first_imgA Masters student at Oxford University has been sentenced to death in absentia by an Egyptian court over her alleged involvement with the deposed government of former Egyptian President Mohammed Morsi.Sondos Asem, a researcher and graduate student at the Blavatnik School of Government, worked as a foreign press secretary under Mohammed Morsi, the fifth President of Egypt, who was deposed in the 2013 Egyptian coup d’état. Asem was also an editor for Ikhwanweb, the Muslim Brotherhood’s English language website.Following the deposition of Morsi, Asem was one of many defendants charged with espionage and conspiring with Palestinian group Hamas against the Egyptian government. Following a ‘Grand Espionage Trial’, all of the defendants, including Morsi himself, were sentenced to death in a preliminary verdict on Saturday 16th May. This sentence has now been passed on to Egypt’s Grand Mufti (Egypt’s highest religious authority) for official approval. The expected date for the final decision is Tuesday 2nd June.Asem was tried and sentenced in absentia whilst she pursued her degree in England.Following the ruling, Asem’s college, which has asked not to be named for security reasons, has rallied around the MCR student. The Dean commented, “We are deeply concerned about Sondos’ well-being and her safety. She herself is demonstrating amazing resilience in the face of this blow. She is well supported by friends, and has access to lawyers.”The Dean continued, “Both the head of the College, the Deans and her fellow students are giving her as much moral support as they can and she knows that she can call on the College for any other support in case of need.”In response to Oxford’s reaction to her sentence, Asem told Cherwell, “The support I have received so far from my fellow students is what makes me stronger. I am impressed by the level of political awareness, human rights advocacy, and empathy on the part of my fellow students in Oxford and [my College]. This has proved to me that people can share the same values despite coming from different countries and cultures. This death sentence is not just about me, it is one example of the injustice that thousands of other women and men are suffering due to repression in Egypt.”OUSU passed a motion on Wednesday at OUSU Council standing in solidarity with Sondos Asem.Asem’s JCR has also showed their support in a motion which passed without opposition on Monday night. Proposed by the college women’s football team, of which Asem is a member, the motion urged JCR students to recognise the unjust and politically motivated sentence, and pledged to condemn the sentence of the Egyptian courts, show solidarity with Asem and urge college authorities to provide support for her.A member of the college football team, and proposer of the motion, told Cherwell, “I proposed the motion because I thought it was important that the JCR was aware of what was happening; Sondos is a member of the college women’s football club (we have both MCR and JCR members playing on the team), and I felt it was our duty as a JCR to get together and show one of our fellow students that we recognised what she was going through, and that we stood in solidarity and support with her. Sondos is not just part of the college community; she’s our peer, colleague and team-mate, so I felt that it was up to the women’s football club to lead the charge, in a way.”The JCR is joining the Blavatnik School of Government in condemning the Egyptian courts. The Blavatnik has issued a statement saying, “We are appalled to hear that Sondos is being prosecuted for simply doing her job as a foreign media coordinator in the office of a democratically elected president. Sondos is as passionate and committed to the principles of public service as any of us. Whether it is lending an ear to friends, debating philosophy, praying together, or playing football with classmates, Sondos is an invaluable part of our community. Like all of us, she came here to learn how to improve people’s lives through good government.“We condemn this ruling and urge people and governments to speak up for the rule of law and against this injustice.”last_img

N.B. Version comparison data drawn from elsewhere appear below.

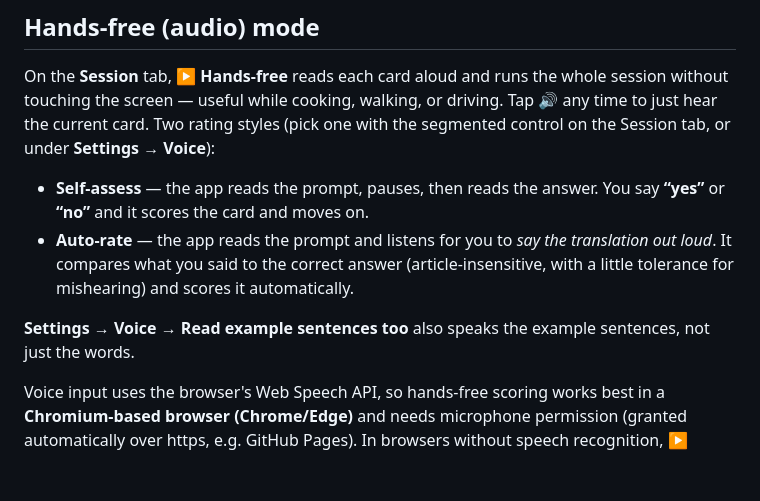
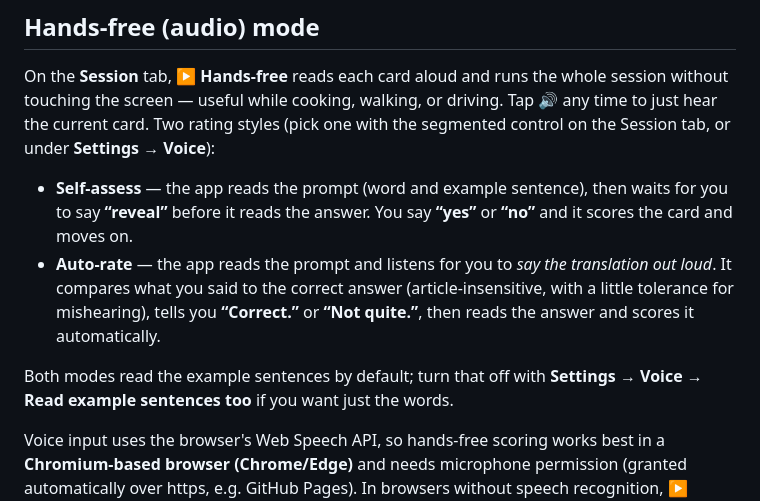
Before and after one commit to jonasnako/Flashcard-app, a Markdown page: README.md, the part around the change. GitHub-like rendering; blank space fills up the shorter version.

Commit message:
docs: update audio mode for reveal command and spoken feedback
Co-Authored-By: Claude Opus 4.8 <noreply@anthropic.com>
Claude-Session: https://claude.ai/code/session_01EtXwWszU1zFT3AQhGQSf2y

```diff
--- a/README.md
+++ b/README.md
@@ -45,10 +45,10 @@ Each entry looks like:
 
 On the **Session** tab, **▶ Hands-free** reads each card aloud and runs the whole session without touching the screen — useful while cooking, walking, or driving. Tap **🔊** any time to just hear the current card. Two rating styles (pick one with the segmented control on the Session tab, or under **Settings → Voice**):
 
-- **Self-assess** — the app reads the prompt, pauses, then reads the answer. You say **“yes”** or **“no”** and it scores the card and moves on.
-- **Auto-rate** — the app reads the prompt and listens for you to *say the translation out loud*. It compares what you said to the correct answer (article-insensitive, with a little tolerance for mishearing) and scores it automatically.
+- **Self-assess** — the app reads the prompt (word and example sentence), then waits for you to say **“reveal”** before it reads the answer. You say **“yes”** or **“no”** and it scores the card and moves on.
+- **Auto-rate** — the app reads the prompt and listens for you to *say the translation out loud*. It compares what you said to the correct answer (article-insensitive, with a little tolerance for mishearing), tells you **“Correct.”** or **“Not quite.”**, then reads the answer and scores it automatically.
 
-**Settings → Voice → Read example sentences too** also speaks the example sentences, not just the words.
+Both modes read the example sentences by default; turn that off with **Settings → Voice → Read example sentences too** if you want just the words.
 
 Voice input uses the browser's Web Speech API, so hands-free scoring works best in a **Chromium-based browser (Chrome/Edge)** and needs microphone permission (granted automatically over https, e.g. GitHub Pages). In browsers without speech recognition, ▶ Hands-free still reads each card aloud and you tap ✓/✕ to rate.
 
```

Leave a Reply

Your email address will not be published. Required fields are marked *